First English Edition of Euclid's Elements as displayed at RCP London 2016
Dee learned something else at Cambridge that we today might not look favorably on.  It was something that was not part of the curriculum, and this was his occult work, particularly in alchemy which seems to have been a natural outgrowth of Aristotelian philosophy.  This study served him well in his later life consulting for Queen Elizabeth I who herself was a practitioner of alchemy.
De humani corporis fabrica libri septem by Vesalius (RCP London)
 For the reasons stated at the beginning of this post, the world had turned on its head just before the time of Dee's birth, and the changes just kept coming.  It was during Dee's student days at Cambridge that two of the most important books in the scientific revolution were published a book on human anatomy by Andreas Vesalius, De humani corporis fabrica libri septem, and the book on the cosmos that Copernicus had drafted so many years before (but wisely waited to have published after his death), De revolutionibus orbium coelestium.  The book of Vesalius opened up the inner spaces of the human body for study, and the book of Copernicus opened up the outer spaces of the cosmos for study.  These were both published in 1543, and a foundational book on algebra, Girolamo Cardano's Ars Magna was published two years later in 1545.
De humani corporis fabrica libri septem by Vesalius (RCP London)
John Dee's serious approach to his studies paid off, and in 1546 King Henry VIII appointed him as a Junior Founding Fellow of the newly opened Trinity College, Cambridge.  There Dee was a Reader in Greek and also taught logic and sophistry.
Above the Great Gate is Trinity's founder, Henry VIII, with a rather interesting scepter.

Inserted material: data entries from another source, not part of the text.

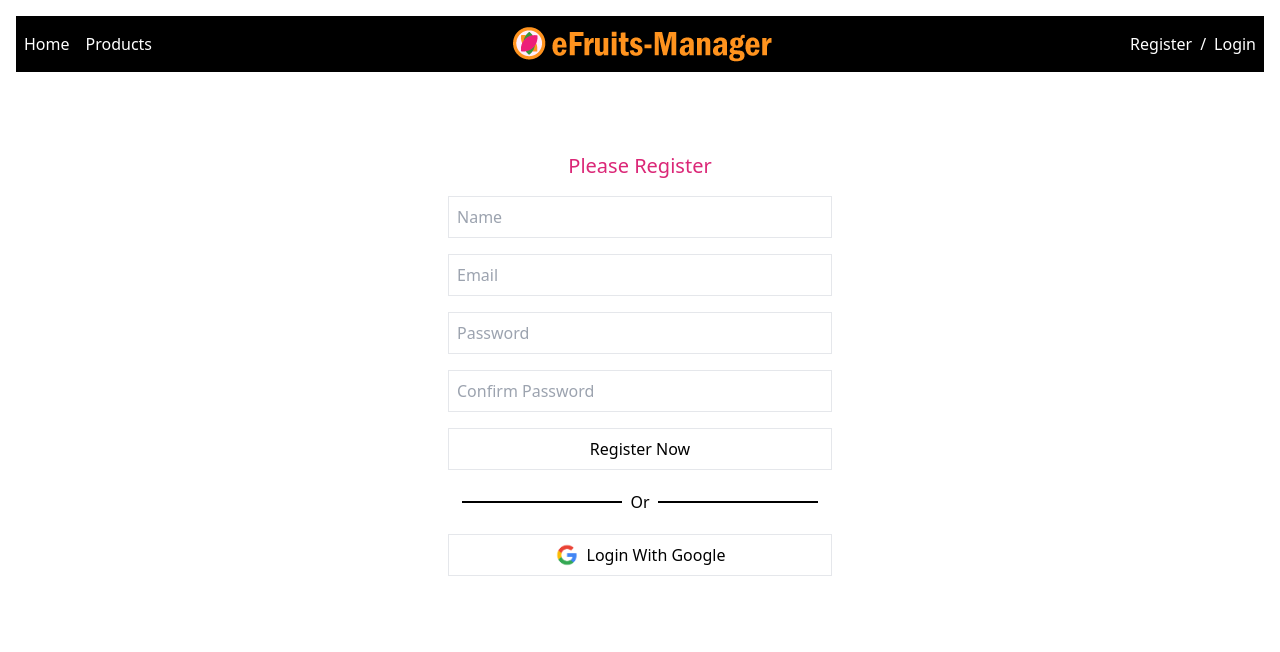
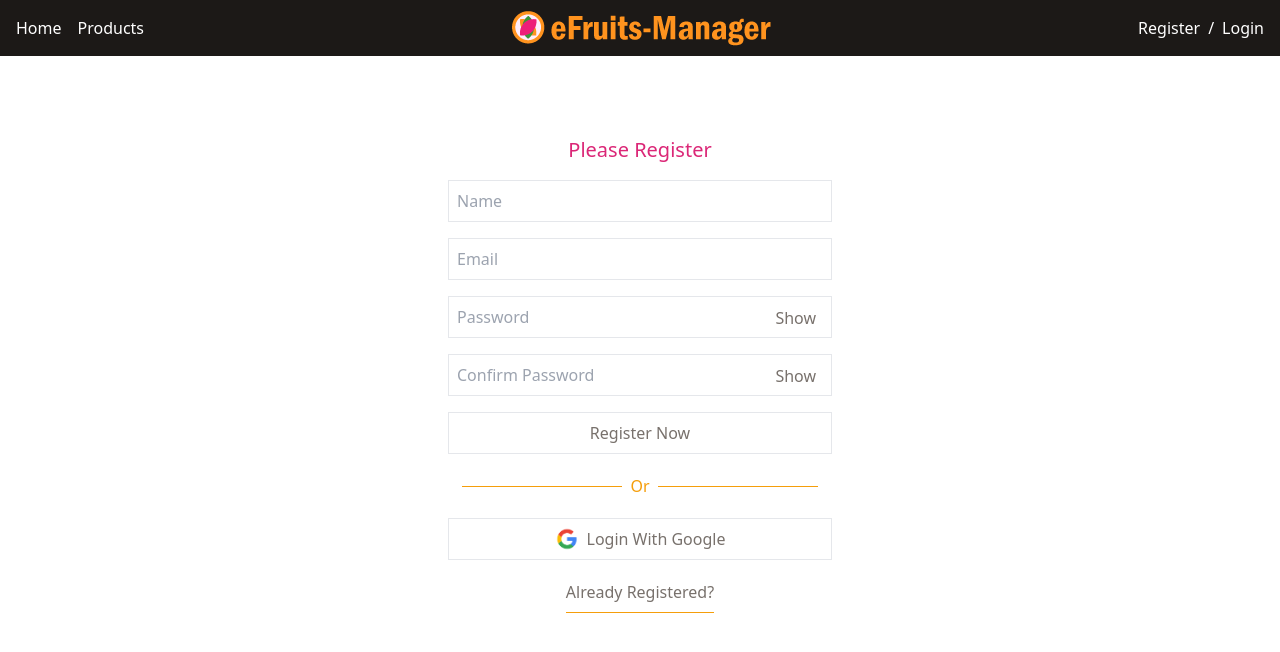
Before and after one commit to JuelHossain/eFruits-Manager, a React (Create React App) app: page /register in a window 1280 px wide. Shown: the top 652 px of the page. Built offline with nearby package versions, Linux system fonts and the light colour scheme; no server answers.

Commit message:
registration page has been done successfully

```diff
--- a/src/App.js
+++ b/src/App.js
@@ -9,7 +9,7 @@
 
 function App() {
   return (
-    <div className='mx-auto'>
+    <div className='container mx-auto text-stone-500'>
       <Header></Header>
       <Routes>
         <Route path='/' element={<Home></Home>}></Route>
--- a/src/Components/Authentication/Register/Register.js
+++ b/src/Components/Authentication/Register/Register.js
@@ -8,7 +8,7 @@
 import auth from "../../../firebase";
 import googlelogo from "../../../googlelogo.png";
   import "react-toastify/dist/ReactToastify.css";
-import { Navigate, useNavigate } from "react-router-dom";
+import { Link, Navigate, useNavigate } from "react-router-dom";
 import Loading from "../../Shared/Loading/Loading";
 
 const Register = () => {
@@ -17,6 +17,9 @@
   const inputButton =
     "border m-2 p-2 w-96 hover:bg-pink-600 hover:text-pink-100 ease-in-out duration-300 flex items-center justify-center gap-2";
 
+  // states
+  const [showPass, setShowPass] = useState(false);
+  const [showConf, setShowConf] = useState(false);
   //react-firebase-hookd
   const [createUserWithEmailAndPassword, user, loading, error] =
     useCreateUserWithEmailAndPassword(auth);
@@ -34,7 +37,16 @@
   const confirmPasswordRef = useRef("");
   // conditions
   //conditional formatting
-
+if (user || googleUser) {
+  navigate("/");
+  window.location.reload(true);
+} else if (loading || updating || googleLoading) {
+  return <Loading></Loading>;
+} else if (error || updateError || googleError) {
+  toast.error(error.toString().slice(37, -2));
+} else {
+  console.clear();
+}
 
   //eventHandler
   const handleRegister = async (e) => {
@@ -47,21 +59,17 @@
       toast.error("Password Doesn't Match", {
         position: "bottom-center",
       });
+
+      // when i am setting a custom error to the input field the field is showing error even after changing the value matched . i tried 2 days but didn't solved it.  if you can solved it please help.
+      // e.target.confirmPassword.setCustomValidity("Password Doesnot Match");
+      // e.target.confirmPassword.reportValidity();
     } else {
+      // e.target.confirmPassword.setCustomValidity('');
+      // e.target.confirmPassword.reportValidity();
       await createUserWithEmailAndPassword(email, password);
       await updateProfile({ displayName: name });
     }
   };
-  if (user || googleUser) {
-    navigate('/');
-    window.location.reload(true);
-  } else if (loading || updating || googleLoading) {
-    return <Loading></Loading>;
-  } else if (error || updateError || googleError) {
-    toast.error(error.toString().slice(37, -2));
-  } else {
-    console.clear();
-  }
   return (
     <div className="text-center m-20">
       <p className="m-2 text-xl text-pink-600">Please Register</p>
@@ -87,33 +95,53 @@
             required
           />{" "}
           <br />
+          <div className="relative">
             <input
               className={inputStyle}
               ref={passwordRef}
-            type="password"
+              type={showPass ? "text" : "password"}
               name="password"
               id="password"
               placeholder="Password"
               required
               minLength={6}
-          />{" "}
-          <br />
+            />
+            <button
+              className="absolute right-6 bottom-4"
+              onClick={(e) => {
+                e.preventDefault();
+                setShowPass(!showPass);
+              }}
+            >
+              {showPass ? <p>Hide</p> : <p>Show</p>}
+            </button>
+          </div>
+          <div className="relative">
             <input
               className={inputStyle}
               ref={confirmPasswordRef}
-            type="confirmPassword"
+              type={showConf ? "text" : "password"}
               name="confirmPassword"
               id="confirmPassword"
               placeholder="Confirm Password"
               required
-          />{" "}
-          <br />
+            />
+            <button
+              className="absolute right-6 bottom-4"
+              onClick={(e) => {
+                e.preventDefault();
+                setShowConf(!showConf);
+              }}
+            >
+              {showConf ? <p>Hide</p> : <p>Show</p>}
+            </button>
+          </div>
           <input className={inputButton} type="submit" value="Register Now" />
         </form>
         <div className="flex justify-center items-center gap-2">
-          <div className="h-0.5 w-40 bg-black"></div>
-          <p>Or</p>
-          <div className="h-0.5 w-40 bg-black"></div>
+          <div className="h-px w-40 bg-amber-500"></div>
+          <p className="text-amber-500">Or</p>
+          <div className="h-px w-40 bg-amber-500"></div>
         </div>
         <div>
           <button className={inputButton} onClick={() => signInWithGoogle()}>
@@ -121,6 +149,7 @@
             <p>Login With Google</p>
           </button>
         </div>
+        <Link className="border-b pb-2 border-amber-500 hover:text-amber-500" to={'/login'}>Already Registered?</Link>
       </div>
     </div>
   );
--- a/src/Components/Shared/Header/Header.js
+++ b/src/Components/Shared/Header/Header.js
@@ -12,22 +12,22 @@
   };
   const [user] = useAuthState(auth);
   return (
-    <div className="flex justify-between items-center m-4 bg-black text-white p-2">
-      <nav className="flex gap-4">
+    <div className="flex justify-between items-center  bg-stone-900 text-white px-4 py-2">
+      <nav className="flex gap-4 w-1/3">
         <Link to="/">Home</Link>
         <Link to="Products">Products</Link>
       </nav>
-      <div className="logo">
+      <div className="w-1/3 flex justify-center">
         <Link to={"/"}>
           <img className="h-10 " src={logo} alt="logo" />
         </Link>
       </div>
-      <div className="authentication">
+      <div className="w-1/3">
+        <>
           {user ? (
-          <div className="flex gap-2 items-center">
+            <div className="flex gap-2 items-center justify-end">
               <div>
-              <p>Admin</p>
-              <p className="text-right">{user.displayName}</p>
+                <p className="text-right text-xl">{user.displayName}</p>
               </div>
               {user.photoURL ? (
                 <img className="h-8" src={user.photoURL} alt="user" />
@@ -35,17 +35,20 @@
                 <UserIcon className="h-8"></UserIcon>
               )}
 
-            <button onClick={logout} >
+              <button onClick={logout}>
                 <LogoutIcon className="h-8"></LogoutIcon>
               </button>
             </div>
           ) : (
-            <div className="flex
-          gap-2">
+            <div
+              className="flex
+          gap-2 justify-end"
+            >
               <Link to={"/register"}>Register</Link>/
               <Link to={"/login"}>Login</Link>
             </div>
           )}
+        </>
       </div>
     </div>
   );
```
Lines whose indentation alone changed are shown as unchanged.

Trinity College, Cambridge, Great Court (2016)
The college, of course, looks different now than it would have in Dee's day.  For example, the chapel, which is the building containing the clock, was not finished until 1567, which is during Dee's lifetime but after his time as a fellow there.  The fountain in the center was built in the early years of the 17th century.  A building that Dee would have been familiar with is that of the chapel of King's College, Cambridge, which was built between 1446 and 1515.  King's College is just to the south of Trinity, and St. John's is just to the north.  The chapel was begun by Henry VI of the House of Lancaster, but there is much in the details of the chapel that relate to the Tudor Dynasty that Dee is closely associated with.

Do you see the intertwined H and A in the picture below?  This was carved at the time of Henry VIII's wedding to Anne Boleyn and is part of the ceiling just below the organ.
The Tudor Rose also makes and appearance in many places inside and outside the chapel.

And so, with some digressions and tangents, I give you the early life of John Dee and the world that he was born into.  Future posts will trace more of the course of his life.